DATA IN THIS EXERCISE START

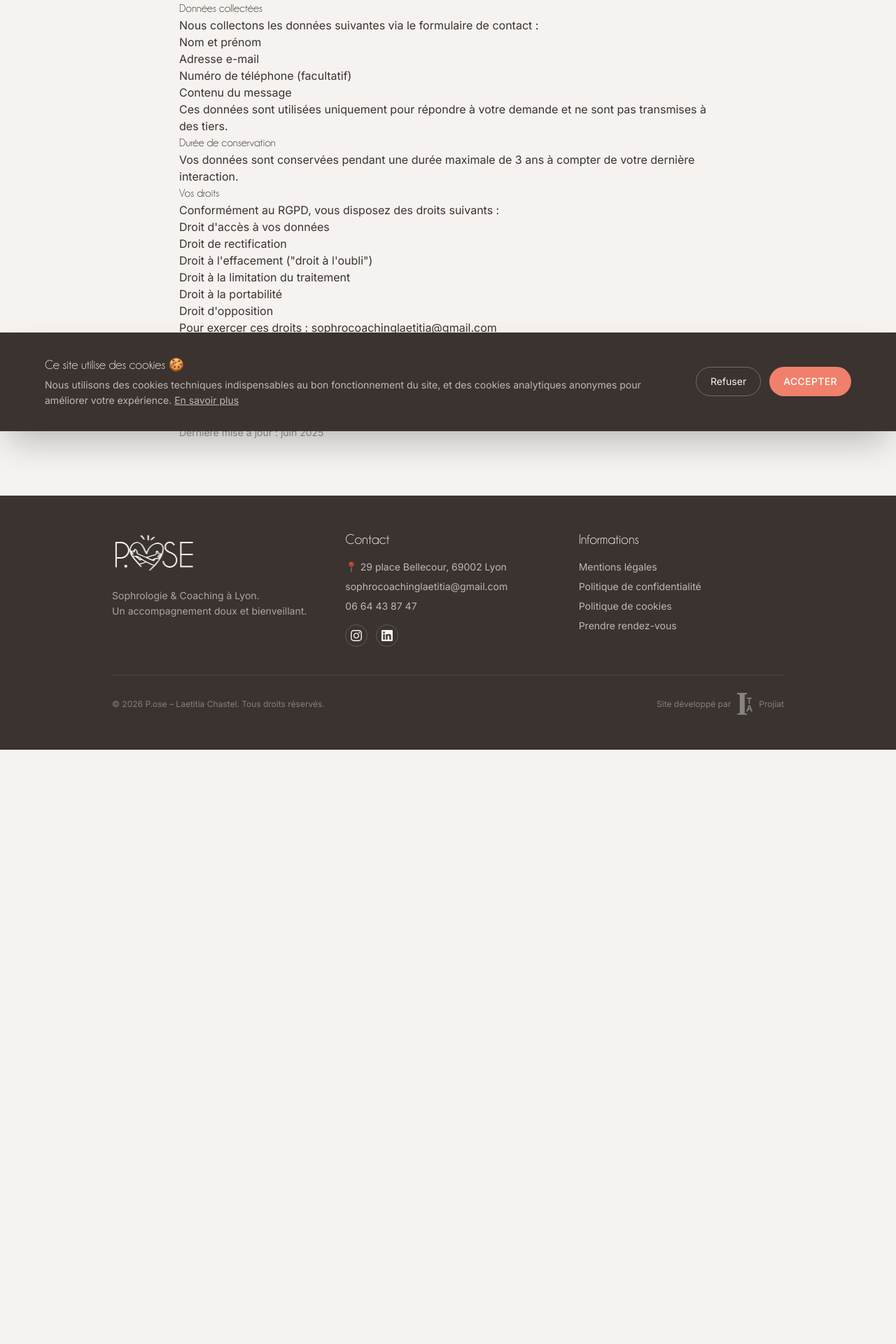
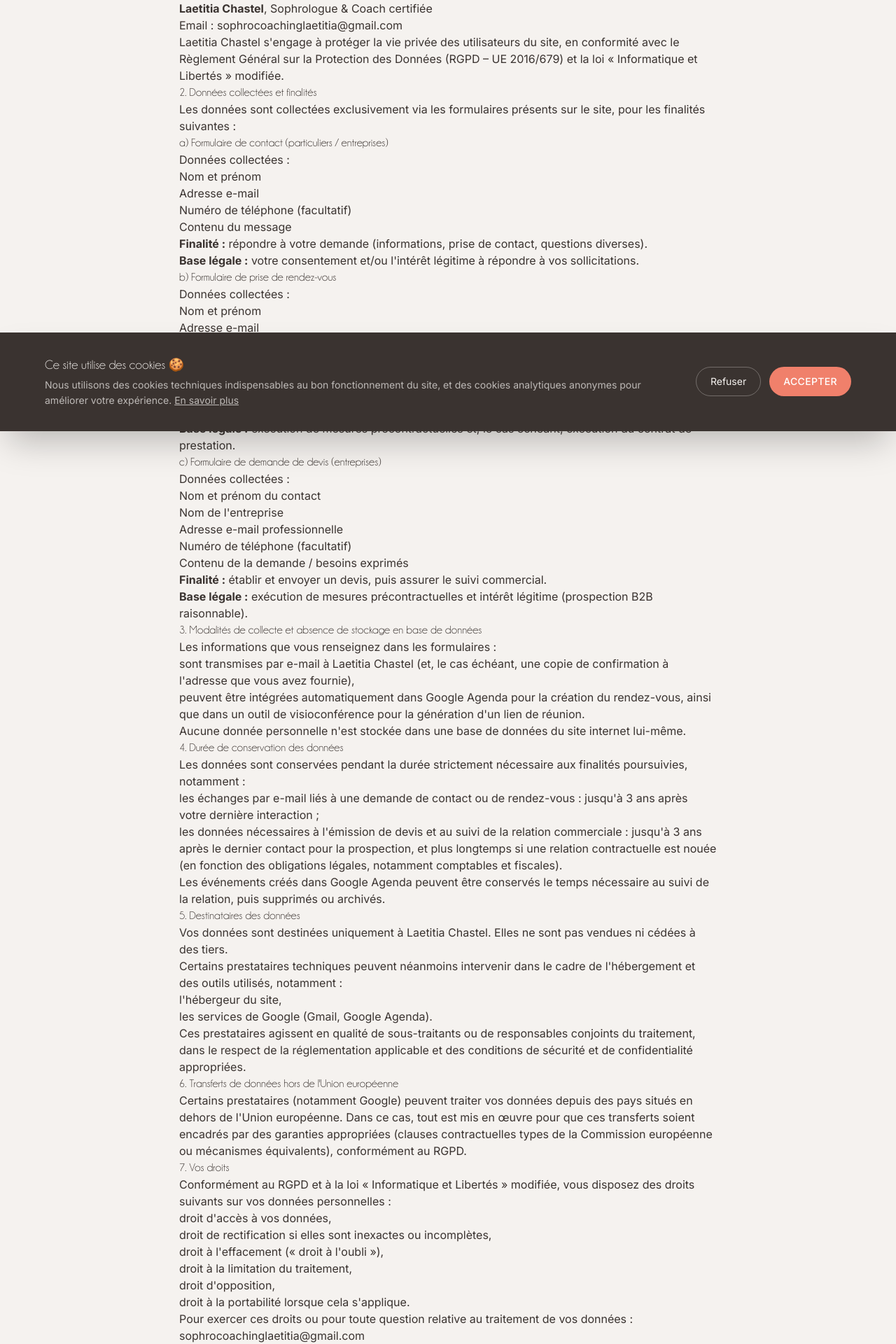
Before and after one commit to cestderrick/site_web_laetitia, a Next.js app: page /politique-confidentialite in a window 1280 px wide. Shown: the part 184-2104 px from the top of the page at 70% size. Before the commit the page ends 1255 px from the top, so only its background shows below. Built offline with nearby package versions, Linux system fonts and the light colour scheme; no server answers.

Commit message:
content: politique de confidentialité complète (RGPD, 9 sections)

```diff
--- a/src/app/politique-confidentialite/page.tsx
+++ b/src/app/politique-confidentialite/page.tsx
@@ -14,13 +14,24 @@ export default function PolitiqueConfidentialite() {
       <main className="min-h-screen bg-blanc-casse pt-28 pb-20 px-6 md:px-12">
         <div className="max-w-3xl mx-auto prose prose-stone">
           <h1>Politique de confidentialité</h1>
+
+          <h2>1. Responsable du traitement</h2>
           <p>
-            Laetitia Chastel s'engage à protéger la vie privée des utilisateurs de ce site,
-            en conformité avec le Règlement Général sur la Protection des Données (RGPD – UE 2016/679).
+            Le responsable du traitement des données personnelles collectées via ce site est :<br />
+            <strong>Laetitia Chastel</strong>, Sophrologue &amp; Coach certifiée<br />
+            Email : <a href="mailto:sophrocoachinglaetitia@gmail.com">sophrocoachinglaetitia@gmail.com</a>
+          </p>
+          <p>
+            Laetitia Chastel s&apos;engage à protéger la vie privée des utilisateurs du site,
+            en conformité avec le Règlement Général sur la Protection des Données (RGPD – UE 2016/679)
+            et la loi « Informatique et Libertés » modifiée.
           </p>
 
-          <h2>Données collectées</h2>
-          <p>Nous collectons les données suivantes via le formulaire de contact :</p>
+          <h2>2. Données collectées et finalités</h2>
+          <p>Les données sont collectées exclusivement via les formulaires présents sur le site, pour les finalités suivantes :</p>
+
+          <h3>a) Formulaire de contact (particuliers / entreprises)</h3>
+          <p>Données collectées :</p>
           <ul>
             <li>Nom et prénom</li>
             <li>Adresse e-mail</li>
@@ -28,41 +39,112 @@ export default function PolitiqueConfidentialite() {
             <li>Contenu du message</li>
           </ul>
           <p>
-            Ces données sont utilisées uniquement pour répondre à votre demande et ne sont
-            pas transmises à des tiers.
+            <strong>Finalité :</strong> répondre à votre demande (informations, prise de contact, questions diverses).<br />
+            <strong>Base légale :</strong> votre consentement et/ou l&apos;intérêt légitime à répondre à vos sollicitations.
           </p>
 
-          <h2>Durée de conservation</h2>
+          <h3>b) Formulaire de prise de rendez-vous</h3>
+          <p>Données collectées :</p>
+          <ul>
+            <li>Nom et prénom</li>
+            <li>Adresse e-mail</li>
+            <li>Numéro de téléphone (facultatif)</li>
+            <li>Informations nécessaires à l&apos;organisation du rendez-vous (date, créneau, type de séance, présentiel/visio, etc.)</li>
+          </ul>
           <p>
-            Vos données sont conservées pendant une durée maximale de 3 ans à compter
-            de votre dernière interaction.
+            <strong>Finalité :</strong> organiser et gérer vos rendez-vous (création de l&apos;événement dans Google Agenda,
+            envoi d&apos;un lien de visioconférence si nécessaire, échanges avant/après séance).<br />
+            <strong>Base légale :</strong> exécution de mesures précontractuelles et, le cas échéant, exécution du contrat de prestation.
           </p>
 
-          <h2>Vos droits</h2>
-          <p>Conformément au RGPD, vous disposez des droits suivants :</p>
+          <h3>c) Formulaire de demande de devis (entreprises)</h3>
+          <p>Données collectées :</p>
           <ul>
-            <li>Droit d'accès à vos données</li>
-            <li>Droit de rectification</li>
-            <li>Droit à l'effacement ("droit à l'oubli")</li>
-            <li>Droit à la limitation du traitement</li>
-            <li>Droit à la portabilité</li>
-            <li>Droit d'opposition</li>
+            <li>Nom et prénom du contact</li>
+            <li>Nom de l&apos;entreprise</li>
+            <li>Adresse e-mail professionnelle</li>
+            <li>Numéro de téléphone (facultatif)</li>
+            <li>Contenu de la demande / besoins exprimés</li>
           </ul>
           <p>
-            Pour exercer ces droits : <a href="mailto:sophrocoachinglaetitia@gmail.com">sophrocoachinglaetitia@gmail.com</a>
+            <strong>Finalité :</strong> établir et envoyer un devis, puis assurer le suivi commercial.<br />
+            <strong>Base légale :</strong> exécution de mesures précontractuelles et intérêt légitime (prospection B2B raisonnable).
+          </p>
+
+          <h2>3. Modalités de collecte et absence de stockage en base de données</h2>
+          <p>Les informations que vous renseignez dans les formulaires :</p>
+          <ul>
+            <li>sont transmises par e-mail à Laetitia Chastel (et, le cas échéant, une copie de confirmation à l&apos;adresse que vous avez fournie),</li>
+            <li>peuvent être intégrées automatiquement dans Google Agenda pour la création du rendez-vous, ainsi que dans un outil de visioconférence pour la génération d&apos;un lien de réunion.</li>
+          </ul>
+          <p>Aucune donnée personnelle n&apos;est stockée dans une base de données du site internet lui-même.</p>
+
+          <h2>4. Durée de conservation des données</h2>
+          <p>Les données sont conservées pendant la durée strictement nécessaire aux finalités poursuivies, notamment :</p>
+          <ul>
+            <li>les échanges par e-mail liés à une demande de contact ou de rendez-vous : jusqu&apos;à 3 ans après votre dernière interaction ;</li>
+            <li>les données nécessaires à l&apos;émission de devis et au suivi de la relation commerciale : jusqu&apos;à 3 ans après le dernier contact pour la prospection, et plus longtemps si une relation contractuelle est nouée (en fonction des obligations légales, notamment comptables et fiscales).</li>
+          </ul>
+          <p>Les événements créés dans Google Agenda peuvent être conservés le temps nécessaire au suivi de la relation, puis supprimés ou archivés.</p>
+
+          <h2>5. Destinataires des données</h2>
+          <p>
+            Vos données sont destinées uniquement à Laetitia Chastel. Elles ne sont pas vendues ni cédées à des tiers.
+          </p>
+          <p>Certains prestataires techniques peuvent néanmoins intervenir dans le cadre de l&apos;hébergement et des outils utilisés, notamment :</p>
+          <ul>
+            <li>l&apos;hébergeur du site,</li>
+            <li>les services de Google (Gmail, Google Agenda).</li>
+          </ul>
+          <p>
+            Ces prestataires agissent en qualité de sous-traitants ou de responsables conjoints du traitement,
+            dans le respect de la réglementation applicable et des conditions de sécurité et de confidentialité appropriées.
+          </p>
+
+          <h2>6. Transferts de données hors de l&apos;Union européenne</h2>
+          <p>
+            Certains prestataires (notamment Google) peuvent traiter vos données depuis des pays situés en dehors
+            de l&apos;Union européenne. Dans ce cas, tout est mis en œuvre pour que ces transferts soient encadrés
+            par des garanties appropriées (clauses contractuelles types de la Commission européenne ou mécanismes
+            équivalents), conformément au RGPD.
+          </p>
+
+          <h2>7. Vos droits</h2>
+          <p>Conformément au RGPD et à la loi « Informatique et Libertés » modifiée, vous disposez des droits suivants sur vos données personnelles :</p>
+          <ul>
+            <li>droit d&apos;accès à vos données,</li>
+            <li>droit de rectification si elles sont inexactes ou incomplètes,</li>
+            <li>droit à l&apos;effacement (« droit à l&apos;oubli »),</li>
+            <li>droit à la limitation du traitement,</li>
+            <li>droit d&apos;opposition,</li>
+            <li>droit à la portabilité lorsque cela s&apos;applique.</li>
+          </ul>
+          <p>
+            Pour exercer ces droits ou pour toute question relative au traitement de vos données :{' '}
+            <a href="mailto:sophrocoachinglaetitia@gmail.com">sophrocoachinglaetitia@gmail.com</a>
           </p>
           <p>
-            Vous pouvez également introduire une réclamation auprès de la{' '}
-            <a href="https://www.cnil.fr" target="_blank" rel="noopener noreferrer">CNIL</a>.
+            Vous disposez également du droit d&apos;introduire une réclamation auprès de la{' '}
+            <a href="https://www.cnil.fr" target="_blank" rel="noopener noreferrer">CNIL</a>{' '}
+            si vous estimez que vos droits ne sont pas respectés.
           </p>
 
-          <h2>Sécurité</h2>
+          <h2>8. Sécurité</h2>
           <p>
-            Des mesures techniques et organisationnelles appropriées sont mises en place
-            pour protéger vos données contre tout accès non autorisé, perte ou divulgation.
+            Des mesures techniques et organisationnelles appropriées sont mises en œuvre pour protéger vos données
+            contre tout accès, modification, divulgation ou destruction non autorisés. Néanmoins, aucun système de
+            transmission ou de stockage électronique n&apos;est totalement sécurisé ; Laetitia Chastel ne peut
+            garantir une sécurité absolue, mais s&apos;engage à agir avec vigilance et à réagir en cas d&apos;incident
+            de sécurité identifié.
           </p>
 
-          <p className="text-sm text-texte/50 mt-8">Dernière mise à jour : juin 2025</p>
+          <h2>9. Mise à jour de la politique de confidentialité</h2>
+          <p>
+            La présente politique de confidentialité peut être modifiée pour refléter les évolutions du site ou
+            de la réglementation applicable.
+          </p>
+
+          <p className="text-sm text-texte/50 mt-8">Dernière mise à jour : juin 2026</p>
         </div>
       </main>
       <Footer />
```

DATA IN THIS EXERCISE END

• [HOW TO COMPLETE THIS TASK]:
Search the data for the string "avec". List each line that has it.

• [EXERCISE OUTPUT]:
-            en conformité avec le Règlement Général sur la Protection des Données (RGPD – UE 2016/679).
+            en conformité avec le Règlement Général sur la Protection des Données (RGPD – UE 2016/679)
+            garantir une sécurité absolue, mais s&apos;engage à agir avec vigilance et à réagir en cas d&apos;incident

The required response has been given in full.